- Work required: Look below. Copy each line that has "tables" in it.

- Available records:
=== Section Start ===

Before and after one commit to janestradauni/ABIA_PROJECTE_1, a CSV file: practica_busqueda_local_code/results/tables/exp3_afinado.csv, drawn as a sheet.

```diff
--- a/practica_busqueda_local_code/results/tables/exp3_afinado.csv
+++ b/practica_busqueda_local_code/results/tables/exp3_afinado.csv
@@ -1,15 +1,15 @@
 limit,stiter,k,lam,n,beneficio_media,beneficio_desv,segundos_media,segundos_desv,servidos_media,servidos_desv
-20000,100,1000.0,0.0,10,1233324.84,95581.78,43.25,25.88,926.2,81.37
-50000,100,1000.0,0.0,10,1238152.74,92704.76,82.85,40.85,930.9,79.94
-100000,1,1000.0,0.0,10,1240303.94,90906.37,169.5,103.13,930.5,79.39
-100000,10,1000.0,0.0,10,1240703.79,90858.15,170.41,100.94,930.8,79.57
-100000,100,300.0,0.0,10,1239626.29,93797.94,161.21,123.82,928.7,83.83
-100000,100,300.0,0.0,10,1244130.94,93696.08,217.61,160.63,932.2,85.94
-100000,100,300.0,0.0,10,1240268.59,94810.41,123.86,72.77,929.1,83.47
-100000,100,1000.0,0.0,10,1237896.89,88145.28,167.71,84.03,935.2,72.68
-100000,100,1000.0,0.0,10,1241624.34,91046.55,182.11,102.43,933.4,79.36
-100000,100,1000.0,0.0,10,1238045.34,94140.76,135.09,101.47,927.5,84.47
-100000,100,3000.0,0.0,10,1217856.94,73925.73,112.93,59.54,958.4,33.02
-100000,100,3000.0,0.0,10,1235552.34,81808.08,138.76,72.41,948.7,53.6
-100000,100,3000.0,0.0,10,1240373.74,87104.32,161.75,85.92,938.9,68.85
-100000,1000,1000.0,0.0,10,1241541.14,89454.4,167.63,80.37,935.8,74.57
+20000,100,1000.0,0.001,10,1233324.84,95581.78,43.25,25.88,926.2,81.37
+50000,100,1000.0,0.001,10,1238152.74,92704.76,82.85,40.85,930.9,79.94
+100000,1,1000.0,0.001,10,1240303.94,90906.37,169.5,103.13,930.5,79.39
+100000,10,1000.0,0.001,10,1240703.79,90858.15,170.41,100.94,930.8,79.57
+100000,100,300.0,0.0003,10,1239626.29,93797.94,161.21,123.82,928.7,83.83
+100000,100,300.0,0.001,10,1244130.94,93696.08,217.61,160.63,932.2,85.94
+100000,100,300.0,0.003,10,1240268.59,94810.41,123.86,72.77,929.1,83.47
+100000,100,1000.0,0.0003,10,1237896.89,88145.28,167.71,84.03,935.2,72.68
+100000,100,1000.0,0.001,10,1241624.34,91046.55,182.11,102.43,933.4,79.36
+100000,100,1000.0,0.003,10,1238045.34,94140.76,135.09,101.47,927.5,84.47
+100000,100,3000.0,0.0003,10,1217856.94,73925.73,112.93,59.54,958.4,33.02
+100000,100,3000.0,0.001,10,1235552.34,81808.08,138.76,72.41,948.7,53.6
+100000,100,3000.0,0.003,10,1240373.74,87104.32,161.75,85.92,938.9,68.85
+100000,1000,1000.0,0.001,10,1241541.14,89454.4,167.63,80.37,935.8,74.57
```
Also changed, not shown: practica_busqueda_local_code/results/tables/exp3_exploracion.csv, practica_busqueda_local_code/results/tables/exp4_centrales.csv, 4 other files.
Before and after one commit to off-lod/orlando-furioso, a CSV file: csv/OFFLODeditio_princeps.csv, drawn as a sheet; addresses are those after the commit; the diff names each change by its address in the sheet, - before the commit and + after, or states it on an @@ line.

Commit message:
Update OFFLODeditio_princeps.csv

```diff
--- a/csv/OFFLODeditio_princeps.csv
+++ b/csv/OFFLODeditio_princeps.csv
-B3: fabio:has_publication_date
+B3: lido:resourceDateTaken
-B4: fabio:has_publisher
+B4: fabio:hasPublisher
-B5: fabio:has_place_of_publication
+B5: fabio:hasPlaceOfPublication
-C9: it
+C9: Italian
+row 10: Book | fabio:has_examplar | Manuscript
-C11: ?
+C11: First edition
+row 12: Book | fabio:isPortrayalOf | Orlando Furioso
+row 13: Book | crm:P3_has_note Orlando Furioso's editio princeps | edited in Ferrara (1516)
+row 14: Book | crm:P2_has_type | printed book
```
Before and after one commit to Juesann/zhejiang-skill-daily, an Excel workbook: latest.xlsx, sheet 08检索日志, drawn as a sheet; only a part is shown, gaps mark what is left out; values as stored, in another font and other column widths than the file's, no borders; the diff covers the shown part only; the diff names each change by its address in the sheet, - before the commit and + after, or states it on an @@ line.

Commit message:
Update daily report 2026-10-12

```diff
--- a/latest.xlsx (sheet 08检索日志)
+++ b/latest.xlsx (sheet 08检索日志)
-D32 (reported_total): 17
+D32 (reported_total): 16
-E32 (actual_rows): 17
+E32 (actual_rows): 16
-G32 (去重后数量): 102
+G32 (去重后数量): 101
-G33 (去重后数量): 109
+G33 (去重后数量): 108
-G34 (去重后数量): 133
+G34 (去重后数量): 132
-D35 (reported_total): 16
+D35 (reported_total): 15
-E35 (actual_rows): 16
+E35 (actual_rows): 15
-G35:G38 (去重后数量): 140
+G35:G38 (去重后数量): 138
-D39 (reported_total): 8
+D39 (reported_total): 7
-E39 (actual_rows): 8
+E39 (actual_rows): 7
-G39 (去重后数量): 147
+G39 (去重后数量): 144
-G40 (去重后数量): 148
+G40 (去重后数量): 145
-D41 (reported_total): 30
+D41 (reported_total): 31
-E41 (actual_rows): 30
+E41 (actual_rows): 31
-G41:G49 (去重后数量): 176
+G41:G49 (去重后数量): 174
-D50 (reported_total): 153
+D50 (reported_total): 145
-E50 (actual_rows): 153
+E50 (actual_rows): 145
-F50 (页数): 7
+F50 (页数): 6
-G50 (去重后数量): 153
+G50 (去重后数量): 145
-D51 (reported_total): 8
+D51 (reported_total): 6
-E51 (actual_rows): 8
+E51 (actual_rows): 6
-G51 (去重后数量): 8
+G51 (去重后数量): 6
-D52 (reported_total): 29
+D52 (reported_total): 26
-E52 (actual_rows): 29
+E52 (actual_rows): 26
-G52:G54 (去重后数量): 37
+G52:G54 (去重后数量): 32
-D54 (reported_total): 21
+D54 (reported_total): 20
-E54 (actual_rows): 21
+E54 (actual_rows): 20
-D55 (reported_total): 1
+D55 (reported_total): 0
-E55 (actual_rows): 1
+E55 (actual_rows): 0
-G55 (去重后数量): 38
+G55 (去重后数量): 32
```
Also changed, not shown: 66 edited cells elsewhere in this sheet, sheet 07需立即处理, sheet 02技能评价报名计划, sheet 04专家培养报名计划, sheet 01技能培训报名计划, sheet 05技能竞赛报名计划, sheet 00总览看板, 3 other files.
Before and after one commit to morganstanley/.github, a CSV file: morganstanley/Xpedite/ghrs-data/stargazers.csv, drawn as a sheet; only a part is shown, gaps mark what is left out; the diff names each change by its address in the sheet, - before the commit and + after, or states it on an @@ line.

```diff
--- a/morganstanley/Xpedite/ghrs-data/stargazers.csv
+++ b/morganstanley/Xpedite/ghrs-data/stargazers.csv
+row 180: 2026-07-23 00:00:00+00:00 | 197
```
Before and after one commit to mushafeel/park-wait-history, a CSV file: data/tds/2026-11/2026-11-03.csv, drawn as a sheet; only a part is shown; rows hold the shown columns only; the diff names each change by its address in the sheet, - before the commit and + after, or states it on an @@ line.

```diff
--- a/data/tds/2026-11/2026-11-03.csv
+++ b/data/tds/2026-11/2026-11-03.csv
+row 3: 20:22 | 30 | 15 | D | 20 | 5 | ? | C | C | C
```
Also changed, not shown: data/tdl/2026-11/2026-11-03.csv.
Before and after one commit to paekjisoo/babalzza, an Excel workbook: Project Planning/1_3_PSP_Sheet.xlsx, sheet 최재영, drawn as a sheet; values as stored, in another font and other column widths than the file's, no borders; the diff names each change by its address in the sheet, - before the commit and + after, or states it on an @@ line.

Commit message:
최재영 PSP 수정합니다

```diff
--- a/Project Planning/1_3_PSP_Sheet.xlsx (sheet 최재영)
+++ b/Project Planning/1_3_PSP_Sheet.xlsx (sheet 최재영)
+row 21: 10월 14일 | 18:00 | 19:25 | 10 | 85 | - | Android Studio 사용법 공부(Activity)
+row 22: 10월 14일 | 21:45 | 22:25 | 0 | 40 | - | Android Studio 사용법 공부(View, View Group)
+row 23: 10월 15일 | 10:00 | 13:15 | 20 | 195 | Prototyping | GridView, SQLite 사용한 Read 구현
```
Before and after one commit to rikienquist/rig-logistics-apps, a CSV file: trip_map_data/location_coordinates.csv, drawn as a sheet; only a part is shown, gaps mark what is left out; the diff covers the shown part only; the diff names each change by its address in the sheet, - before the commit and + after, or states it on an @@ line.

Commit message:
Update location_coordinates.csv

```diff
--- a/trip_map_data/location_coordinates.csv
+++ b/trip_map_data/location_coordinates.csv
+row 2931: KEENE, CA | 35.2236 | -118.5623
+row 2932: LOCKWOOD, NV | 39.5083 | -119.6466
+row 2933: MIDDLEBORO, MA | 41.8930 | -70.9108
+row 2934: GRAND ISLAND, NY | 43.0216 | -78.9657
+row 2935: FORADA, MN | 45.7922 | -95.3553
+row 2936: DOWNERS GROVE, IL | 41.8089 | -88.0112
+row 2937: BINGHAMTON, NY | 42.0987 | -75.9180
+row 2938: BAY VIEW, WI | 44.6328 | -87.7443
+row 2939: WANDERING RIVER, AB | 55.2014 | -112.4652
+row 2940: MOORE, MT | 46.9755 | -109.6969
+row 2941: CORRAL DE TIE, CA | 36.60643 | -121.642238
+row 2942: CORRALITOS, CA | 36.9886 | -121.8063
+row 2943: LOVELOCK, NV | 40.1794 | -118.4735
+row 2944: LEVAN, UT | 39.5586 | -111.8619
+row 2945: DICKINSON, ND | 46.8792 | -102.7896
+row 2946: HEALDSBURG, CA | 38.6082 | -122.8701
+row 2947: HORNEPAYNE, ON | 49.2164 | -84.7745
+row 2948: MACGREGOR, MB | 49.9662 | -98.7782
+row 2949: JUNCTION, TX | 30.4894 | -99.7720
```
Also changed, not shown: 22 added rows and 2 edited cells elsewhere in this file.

=== Section End ===

- Solution:
Before and after one commit to janestradauni/ABIA_PROJECTE_1, a CSV file: practica_busqueda_local_code/results/tables/exp3_afinado.csv, drawn as a sheet.
--- a/practica_busqueda_local_code/results/tables/exp3_afinado.csv
+++ b/practica_busqueda_local_code/results/tables/exp3_afinado.csv
Also changed, not shown: practica_busqueda_local_code/results/tables/exp3_exploracion.csv, practica_busqueda_local_code/results/tables/exp4_centrales.csv, 4 other files.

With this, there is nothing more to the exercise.